People write less about Afghanistan because everyone's largely in agreement that the war is just and the ends are worthy, and so it's interesting and a bit refreshing to see this analysis in today's New York Times. The author, whose name is Bartle Breese Bull (really, that is his name: I'm insanely jealous. I want my name to be Bartle Breese Bull) argues that a "surge" in Afghanistan is a bad idea, because our goal shouldn't be occupying the country, but rather to simply disrupt terrorist havens and thwart terrorism overall. To that end, very little of what went on for 9/11 happened in Afghanistan itself, he points out. And counterterrorism requires far less troops than we have there now, he claims. He also dismisses other arguments as irrelevant or counterproductive (stopping poppy growers, developing a "moderate Islam," etc.).

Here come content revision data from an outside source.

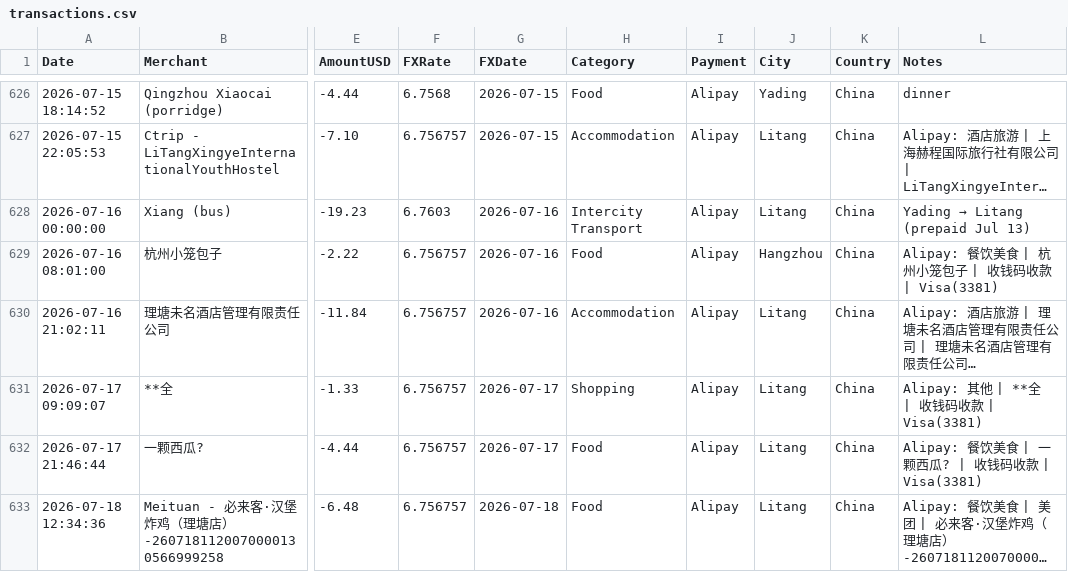
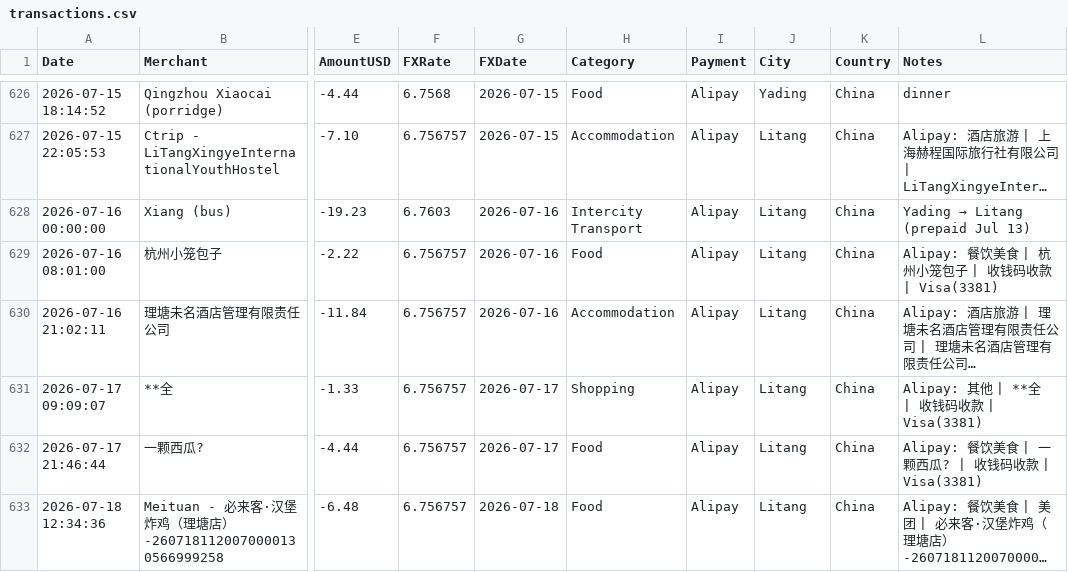
Before and after one commit to superbahbi/travel-wrapped, a CSV file: client/public/data/transactions.csv, drawn as a sheet; only a part is shown, gaps mark what is left out; long unchanged cells end in …; the diff names each change by its address in the sheet, - before the commit and + after, or states it on an @@ line.

Commit message:
feat: follow the travelled city route and fold day trips
Order My Journey by the real itinerary instead of the first bank row, and group day trips and metro suburbs into their base city before city stats, achievements, and the route are built.

```diff
--- a/client/public/data/transactions.csv
+++ b/client/public/data/transactions.csv
-J629 (City): Hangzhou
+J629 (City): Litang
```
Also changed, not shown: 7 other files.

To his argument, I'll lend one more: development in Afghanistan is demographically impossible. Afghanistan's population has tripled in the last 50 years or so, from 8 million to some 25 million. It's due to soar to nearly 80 million by 2050, a 10-fold increase in a century. For a mountainous, landlocked, arid country with limited arable land and very little in the way of natural resources and no reliable means of income apart from poppy cultivation, Afghanistan is careening towards a Malthusian abyss. It may simply not be worth the money we are pouring into the country to stop what, at this point, can pretty much not be stopped.